Holden parts: You can also get Holden parts and get it serviced if you have one. Depending on dealer uptake of the bid, Holden obviously has expectations there will be little or no disturbance or inconvenience for current Holden owners as far as maintenance, parts and warranty issues go. GM has announced that approximately 600 of the 800 Holden employees would be laid off as part of their business exit. The remaining 200 employees will form the core of Holden’s maintenance, warranty, and spare parts dedication, based primarily in Port Melbourne.
Holden is currently in discussions with dealerships, the majority of which are likely to close, but some of which can be converted into independent service centers. Holden presently provides seven years of complimentary scheduled maintenance as a marketing tool, and that promise will be maintained for consumers – you will not be required to pay to get the oil changed.
What will happen to your Holden:

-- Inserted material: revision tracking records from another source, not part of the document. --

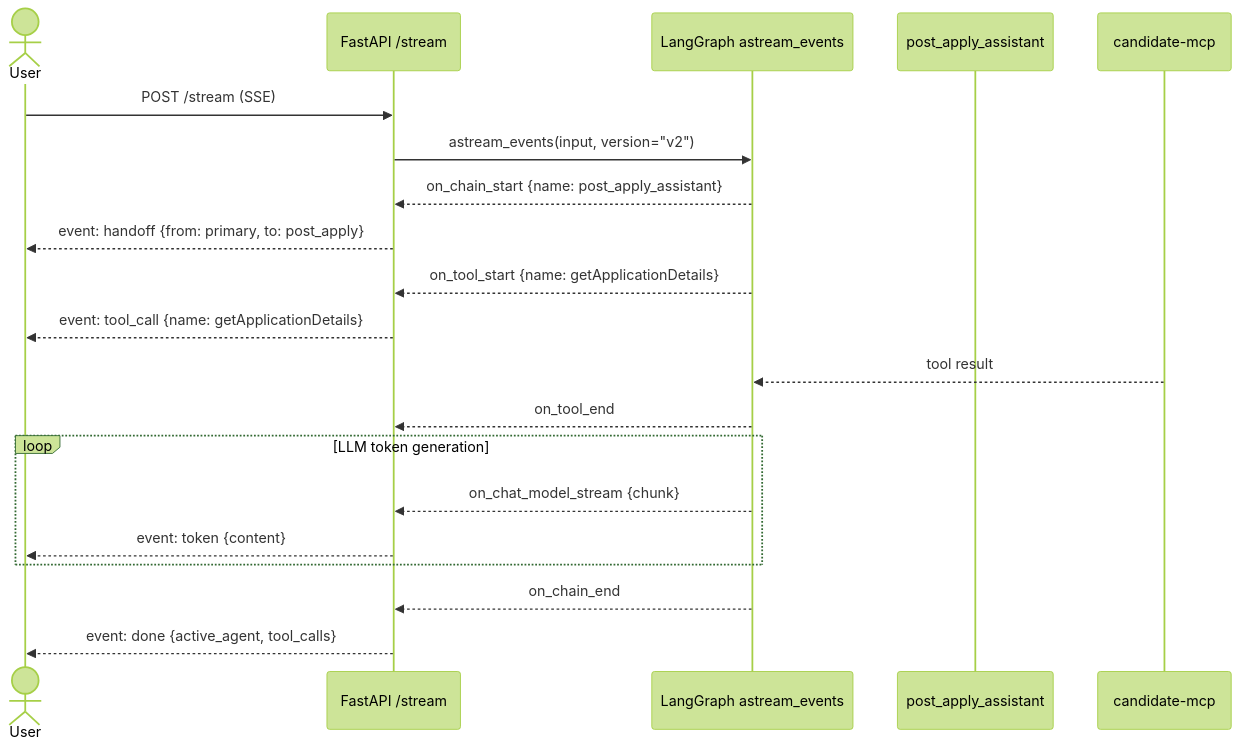
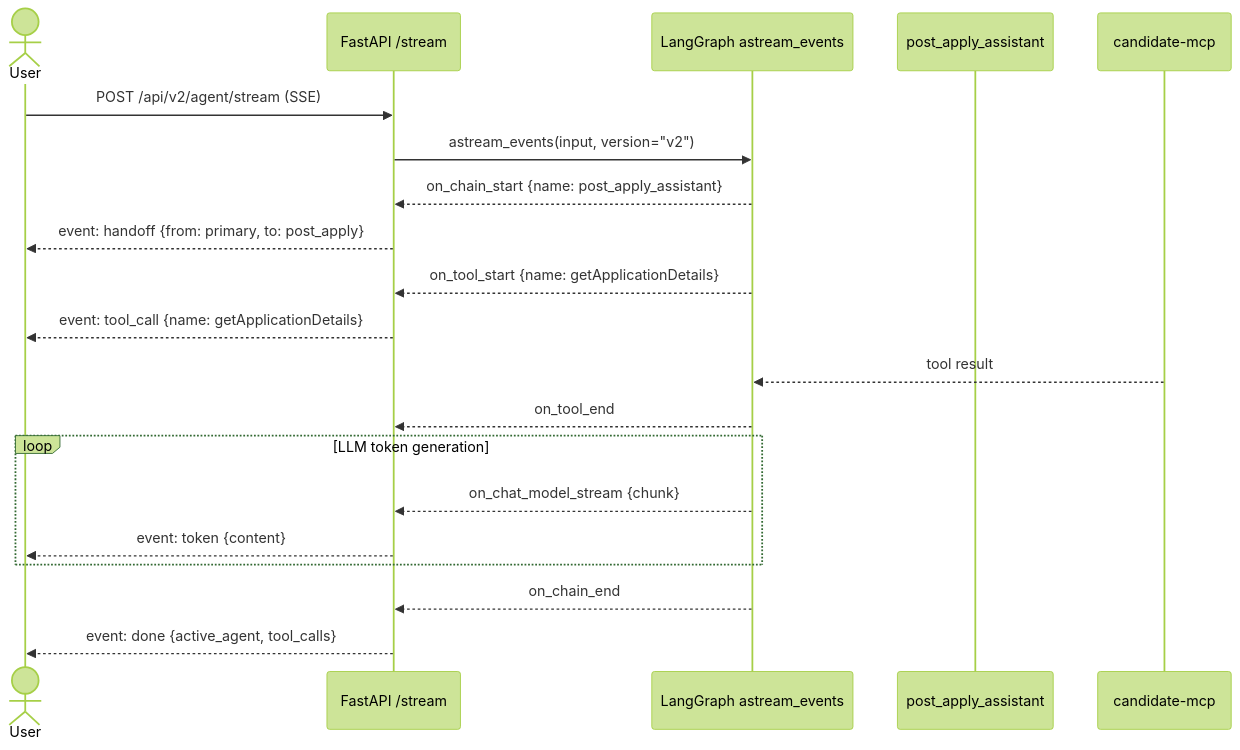
Diagram 17 of 30 in LLD_POST_APPLY_ASSISTANT.md (venkat-raman17/candidate-agent), drawn with Mermaid (forest theme) before and after one commit. The commit also changed other lines of this file, not shown here.

````diff
--- a/LLD_POST_APPLY_ASSISTANT.md
+++ b/LLD_POST_APPLY_ASSISTANT.md
@@ -986,28 +989,28 @@
 ```mermaid
 sequenceDiagram
     actor User
     participant API as FastAPI /stream
     participant Graph as LangGraph astream_events
     participant PAA as post_apply_assistant
     participant CMCP as candidate-mcp
 
-    User->>API: POST /stream (SSE)
+    User->>API: POST /api/v2/agent/stream (SSE)
     API->>Graph: astream_events(input, version="v2")
 
     Graph-->>API: on_chain_start {name: post_apply_assistant}
     API-->>User: event: handoff {from: primary, to: post_apply}
 
     Graph-->>API: on_tool_start {name: getApplicationDetails}
     API-->>User: event: tool_call {name: getApplicationDetails}
 
     CMCP-->>Graph: tool result
     Graph-->>API: on_tool_end
 
     loop LLM token generation
         Graph-->>API: on_chat_model_stream {chunk}
         API-->>User: event: token {content}
     end
 
     Graph-->>API: on_chain_end
     API-->>User: event: done {active_agent, tool_calls}
 ```
````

If you own a non-Australian-built imported Holden, its value would most likely skyrocket for a few weeks before settling into the usual pattern of depreciation for any European car. If you own an Australian-made Holden, especially a late-model Commodore with a V8 engine under the hood, you may be sitting on an investment with a higher growth rate than land.
For example, VF Commodores equipped with the coveted LS3 engine currently sell for as much as $50,000. That’s nearly $10,000 more than when they were new (around $42,000), considering the fact that they’re three years old and have thousands of kilometers on the odometer!

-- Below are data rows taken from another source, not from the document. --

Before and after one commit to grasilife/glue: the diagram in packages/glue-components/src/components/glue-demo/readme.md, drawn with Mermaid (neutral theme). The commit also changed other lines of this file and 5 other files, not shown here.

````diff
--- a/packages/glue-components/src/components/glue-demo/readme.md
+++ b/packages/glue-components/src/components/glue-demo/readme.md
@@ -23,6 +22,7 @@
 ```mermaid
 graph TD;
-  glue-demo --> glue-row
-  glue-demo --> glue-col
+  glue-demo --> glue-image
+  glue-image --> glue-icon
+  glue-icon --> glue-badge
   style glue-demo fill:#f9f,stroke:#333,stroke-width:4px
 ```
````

Can you still buy a Holden? You certainly can. In Australia, there are 185 Holden dealerships and 31 in New Zealand, and the doors will remain open for the near future. Many of those dealerships also have yards full of stock that can be bought. In reality, now might be the ideal time to snag a deal on a brand new Arcadia, Colorado, Astra, or Commodore.
What cars will spike in value? When considering a classic car as an investment, keep in mind that car values are unpredictable and highly susceptible to trends. In short, if you understand the market – and how to keep a car in good condition for an extended period of time – it can be worthwhile.
If you’re taking a gamble on a car you love, you’re better off driving it and enjoying the memories than storing it for a 50/50 chance of a later payday. Traditionally, the best models to invest in are high-spec, Australian-built vehicles with a racing background. As a result, 1970s Toranas fetch $200,000 at auction, 1988 Commodores fetch $340,000, and even Holden Kingswoods bring six figures.
If your vehicle meets these criteria, it might be worth considering long-term storage: High-powered engine made in Australia, preferably with eight cylinders, and some appearance on Mount Panorama in Bathurst.
Although GM’s potential presence in Australia and New Zealand remains unclear, the company has announced that it will continue to support its current vehicles and customers for at least the next decade.